Originally Posted by

**Bald Student**
I can answer two of these for you but do you mind if I ask what grade you're in?

Bigger disk breaks have more stopping power because of what's called the 'Law of the Lever'. The disk turns about its centre and the stopping force from the break pad is at the rim. The bigger breaks have a bigger radius and the 'stopping power' called torque is equal to the force from the breaking pads multiplied by their distance from the centre, i.e. the radius of the disk. The bigger the disk's radius, the bigger the torque.

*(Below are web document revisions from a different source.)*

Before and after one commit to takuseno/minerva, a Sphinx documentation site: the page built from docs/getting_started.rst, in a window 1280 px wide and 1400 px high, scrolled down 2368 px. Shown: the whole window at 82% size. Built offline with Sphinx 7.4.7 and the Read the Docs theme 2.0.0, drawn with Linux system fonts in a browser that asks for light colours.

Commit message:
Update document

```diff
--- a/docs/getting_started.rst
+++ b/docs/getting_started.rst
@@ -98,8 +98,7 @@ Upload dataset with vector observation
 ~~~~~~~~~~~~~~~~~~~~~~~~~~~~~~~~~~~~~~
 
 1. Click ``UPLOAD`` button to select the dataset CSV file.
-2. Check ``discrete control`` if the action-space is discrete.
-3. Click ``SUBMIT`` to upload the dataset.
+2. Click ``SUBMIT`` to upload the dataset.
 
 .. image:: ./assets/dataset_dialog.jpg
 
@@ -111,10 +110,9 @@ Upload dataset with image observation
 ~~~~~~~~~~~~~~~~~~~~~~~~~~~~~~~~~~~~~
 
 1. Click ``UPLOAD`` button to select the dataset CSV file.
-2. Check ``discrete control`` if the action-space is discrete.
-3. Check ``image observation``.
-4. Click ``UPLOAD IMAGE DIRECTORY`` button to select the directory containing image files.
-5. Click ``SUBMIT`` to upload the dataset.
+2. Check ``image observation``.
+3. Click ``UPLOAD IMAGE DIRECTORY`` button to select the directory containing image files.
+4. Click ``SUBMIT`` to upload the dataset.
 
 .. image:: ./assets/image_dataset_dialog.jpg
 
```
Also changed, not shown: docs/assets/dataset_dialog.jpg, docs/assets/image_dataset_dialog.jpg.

The question about why a moving bike stays up is much harder (and it's why I asked your grade. I didn't learn it until I got to college). Anything which travels in a circle experiences a force away from the centre of the circle, this is called a centrifugal force. For example, the centrifugal force is what stops the planets from falling into the Sun, the gravity of the Sun pulls them in but since they're travelling in circles their centrifugal force pushes them back out and cancels out the Sun's gravity.

This is also why you have to lean your bicycle to the side when you take a corner quickly. When you take a corner you are traveling in a part of a circle and the **centrifugal** force pushes you away from the direction you are turning. By leaning into the corner you cancel out the force pushing you away from it.

When you ride along on the straight your bike naturally tends to fall one way or the other, the same as it would if it was still but since you're on it you can turn the handlebars a little to either side to turn in a very small part of a circle and use this **centrifugal **force to push you back up again. You can see this if you cycle in a straight line along wet grass. If you look back at your track you'll see that you were actually turning a little bit from side to side all the time.

The reason you can't balance on your bike when you're stopped is because when you turn the handlebars you're still not moving so you don't get any **centrifugal** force.

Let me know if you understand that and if you do I'll tell you some more.